"""

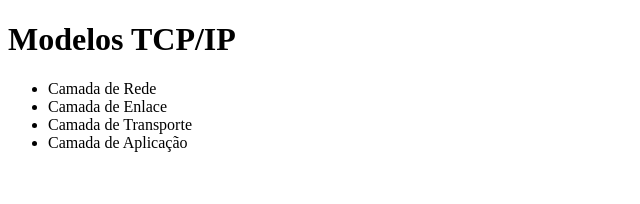
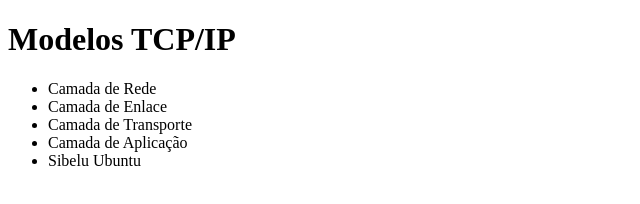
Before and after one commit to ysa-ar/Redes-Avaliacao, a plain HTML site: page index.html in a window 1280 px wide. Shown: the whole page, without its empty margins (0-640 px from the left). Drawn offline with Linux system fonts and the light colour scheme.

Commit message:
Atualização

```diff
--- a/index.html
+++ b/index.html
@@ -12,6 +12,7 @@
         <li>Camada de Enlace</li>
         <li>Camada de Transporte</li>
         <li>Camada de Aplicação</li>
+        <li>Sibelu Ubuntu</li>
     </ul>
 </body>
 </html>
```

"""

Problem statement » Only lines with the string "html" belong in the answer; copy each of them from the listing.

Response to the task »
Before and after one commit to ysa-ar/Redes-Avaliacao, a plain HTML site: page index.html in a window 1280 px wide. Shown: the whole page, without its empty margins (0-640 px from the left). Drawn offline with Linux system fonts and the light colour scheme.
--- a/index.html
+++ b/index.html
 </html>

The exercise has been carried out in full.